Unable to resolve contentious disagreements over tolls on Aquidneck Island bridges, Rhode Island lawmakers last summer decided instead to re-evaluate the state’s entire transportation-funding structure.
In a last-minute compromise, they delegated the job of finding the best way to pay for all the roads, bridges, highways and mass transit in the state to a nine-member study commission made up of transportation officials, legislative leaders and East Bay General Assembly members.
Now approaching the new year, the East Bay Bridge Commission is down to less than a month until its statutory Jan. 15 deadline to recommend a solution to the full legislature for a vote.
Based on the testimony and debate so far, it’s unclear where the commission is headed or what kind of plan it could put together as an alternative to the bridge tolls that caused a rare rank-and-file revolt on the state budget.
“We are hopeful this committee will find some grand financing scheme for transportation,” said David A. Darlington, chairman of the R.I. Turnpike and Bridge Authority, which owns, maintains and tolls Aquidneck Island bridges that instigated the East Bay uproar. “If there is nothing, then it reverts back to the previous budget, which gave the Authority the ability to raise revenue to maintain the bridges.”
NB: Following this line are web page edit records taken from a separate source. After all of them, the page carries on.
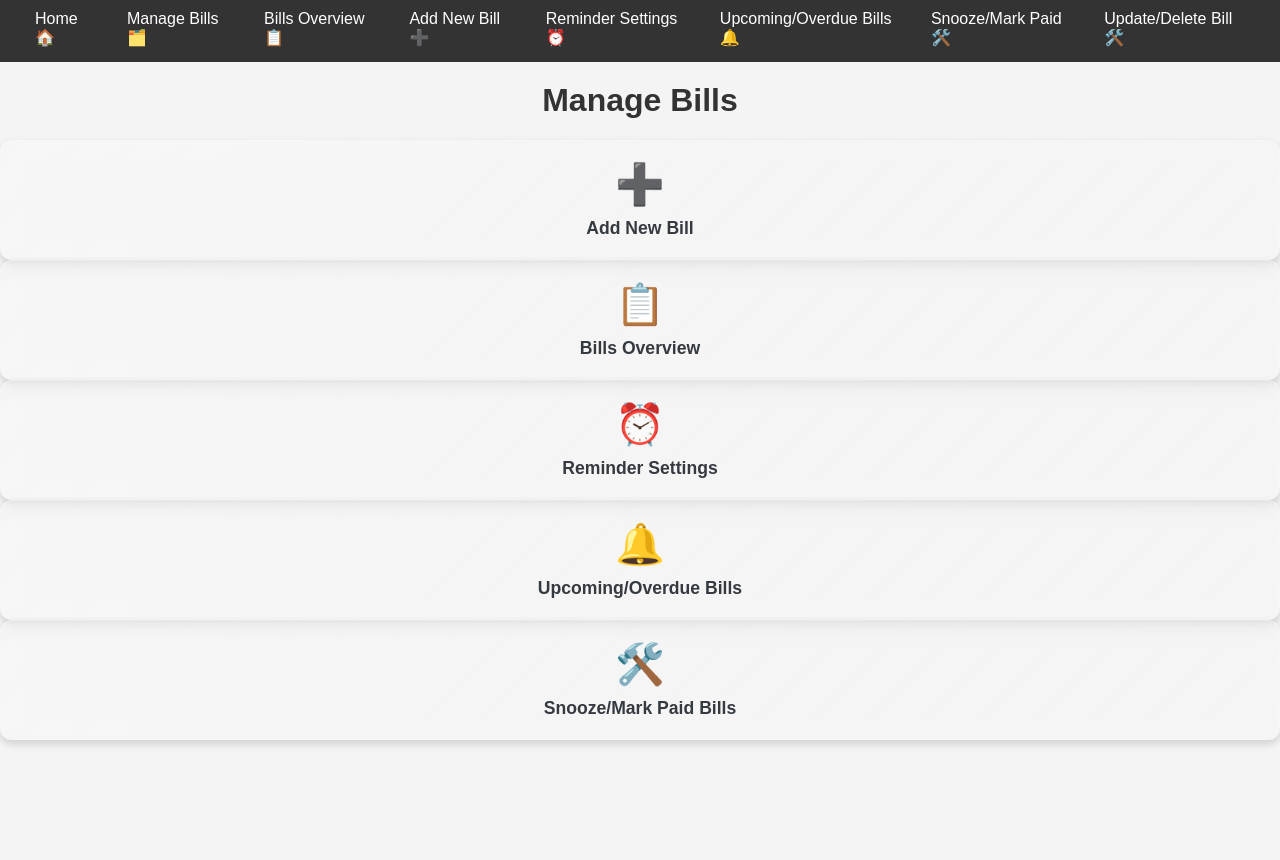
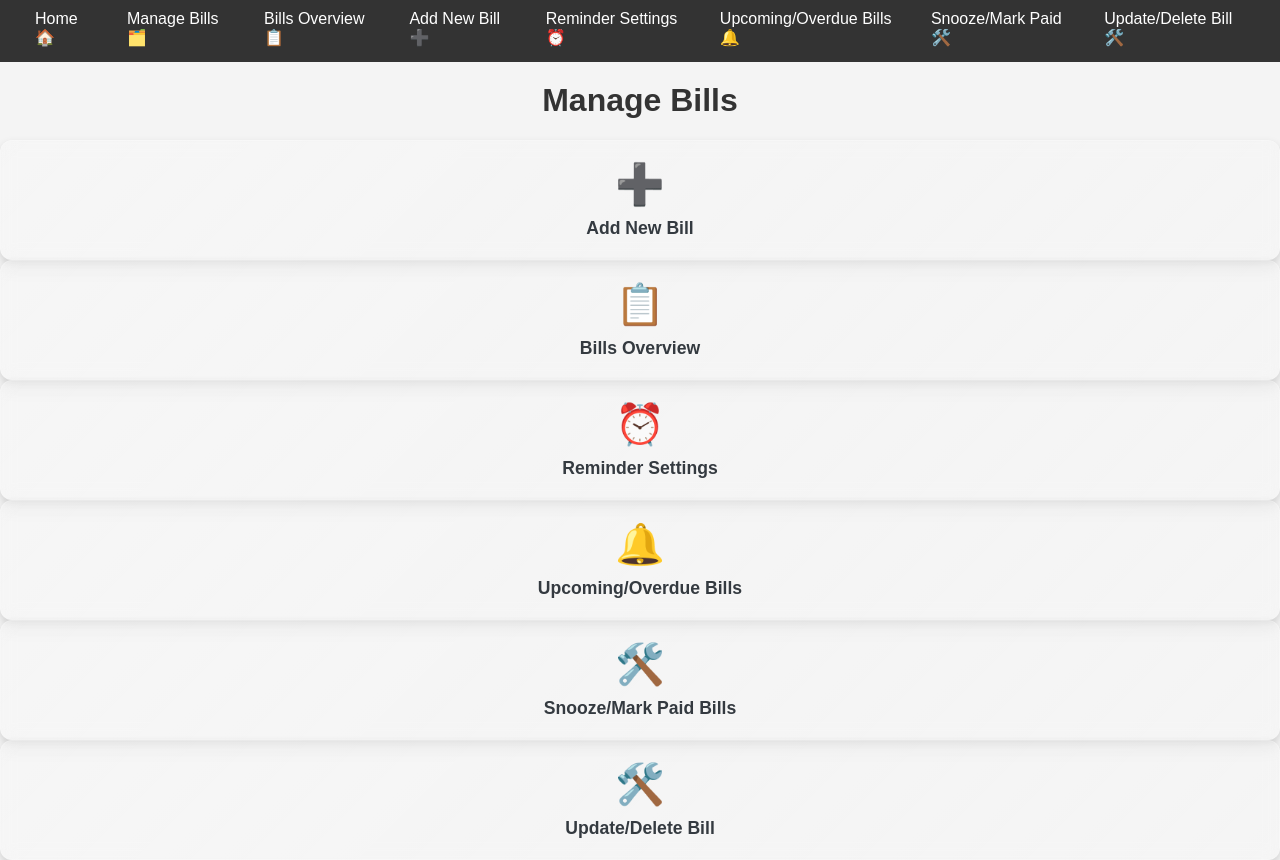
Before and after one commit to qwert123zxcv/PayPilot_FrontEnd, a React (Create React App) app: page /manage-bills in a window 1280 px wide. Before the commit the page ends 800 px from the top, so only its background shows below. Built offline with nearby package versions, Linux system fonts and the light colour scheme.

Commit message:
Update ManageBillsPage.js

```diff
--- a/src/components/ManageBillsPage/ManageBillsPage.js
+++ b/src/components/ManageBillsPage/ManageBillsPage.js
@@ -24,16 +24,22 @@ const ManageBillsPage = () => {
           <div className="label">Reminder Settings</div>
         </Link>
       </div>
-      <div className="icon-button">
-        <Link to="/upcoming-overdue-bills" className="icon-link">
+    <div className="icon-button">
+     <Link to="/manage-bills/upcoming-overdue-bills" className="icon-link">
           <div className="icon">🔔</div>
           <div className="label">Upcoming/Overdue Bills</div>
         </Link>
       </div>
       <div className="icon-button">
-        <Link to="/snooze-mark-paid" className="icon-link">
+        <Link to="/manage-bills/snooze-mark-paid" className="icon-link">
           <div className="icon">🛠️</div>
           <div className="label">Snooze/Mark Paid Bills</div>
+        </Link>
+      </div>
+      <div className="icon-button">
+        <Link to="/manage-bills/update-or-delete-bill" className="icon-link">
+          <div className="icon">🛠️</div>
+          <div className="label">Update/Delete Bill</div>
         </Link>
       </div>
     </div>
```
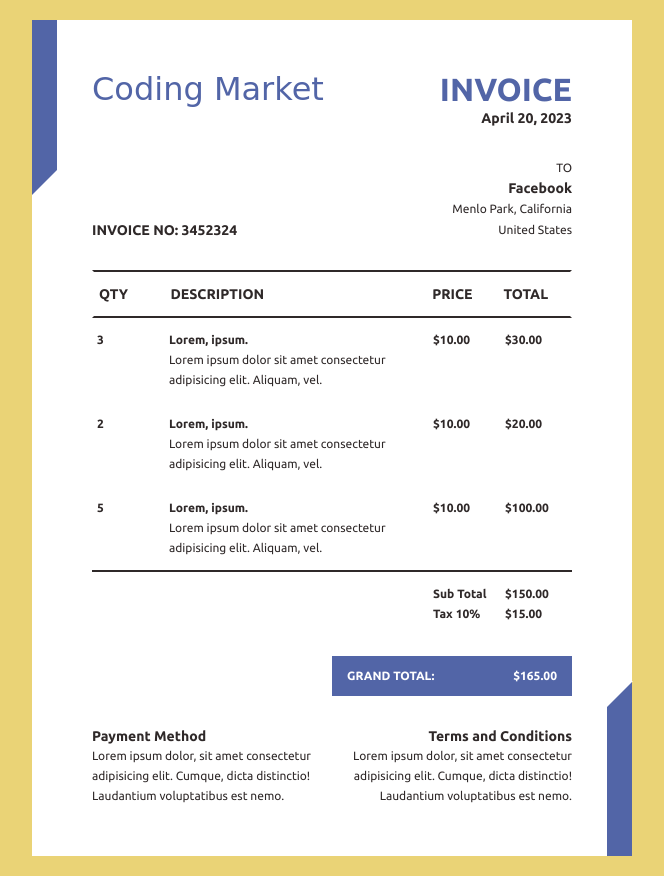
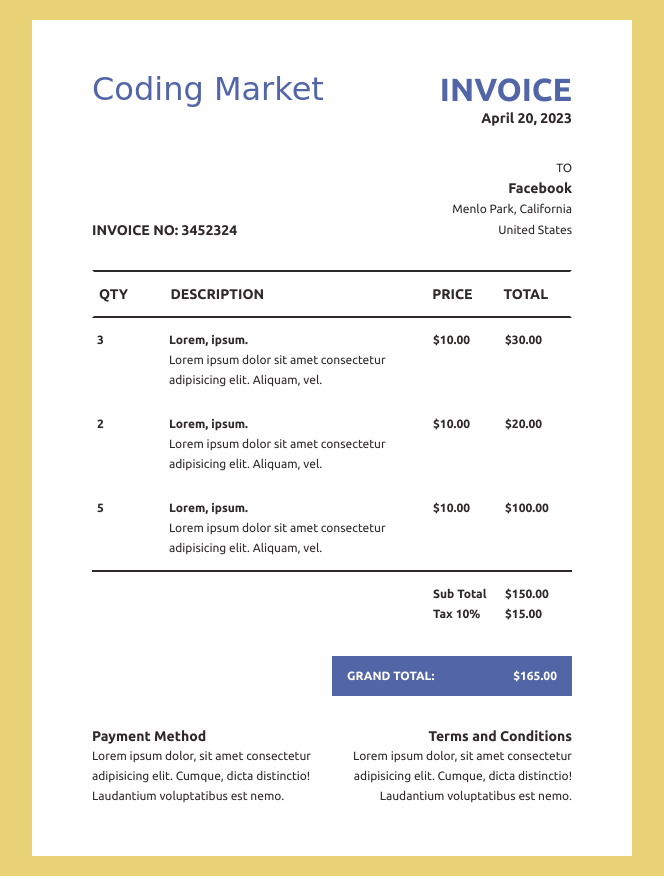
Before and after one commit to codingmarket07/Invoice-Template-Design, a plain HTML site: page index.html in a window 1280 px wide. Shown: the whole page, without its empty margins (308-972 px from the left). Drawn offline with Linux system fonts and the light colour scheme; a web font is replaced by a local one.

Commit message:
files updated

```diff
--- a/index.html
+++ b/index.html
@@ -8,7 +8,6 @@
 
 <section>
   <div class="invoice">
-    <div class="top_line"></div>
     <div class="header">
       <div class="i_row">
         <div class="i_logo">
@@ -141,7 +140,6 @@
         </div>
       </div>
     </div>
-    <div class="bottom_line"></div>
   </div>
 </section>
 
--- a/styles.css
+++ b/styles.css
@@ -117,41 +117,3 @@ body {
 .invoice .footer {
   margin-top: 30px;
 }
-
-.top_line,
-.bottom_line {
-  width: 25px;
-  height: 175px;
-  z-index: 1;
-  position: absolute;
-  background: var(--secondary-clr);
-}
-
-.top_line {
-  top: 0;
-  left: 0;
-}
-
-.bottom_line {
-  bottom: 0;
-  right: 0;
-}
-
-.top_line:before,
-.bottom_line:before {
-  content: "";
-  position: absolute;
-  border: 13px solid;
-}
-
-.top_line:before {
-  bottom: 0;
-  left: 0px;
-  border-color: transparent var(--white) var(--white) transparent;
-}
-
-.bottom_line:before {
-  top: 0;
-  left: 0px;
-  border-color: var(--white) transparent transparent var(--white);
-}
```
At least two members of the commission, Sen. Louis P. DiPalma, D-Middletown, and Rep, John G. Edwards, D-Tiverton, staunchly oppose tolls, specifically those proposed for the new Sakonnet River Bridge.
Perhaps unsurprisingly, Edwards said his main takeaway from public commission hearings so far has been that other states confronting the same transportation issues as Rhode Island have decided “tolling is not always the favored source of income.”
Both Edwards and DiPalma would like to see responsibility for the Sakonnet, Newport Pell, Mount Hope and Jamestown Verrazzano bridges spread among all state taxpayers instead of only bridge users.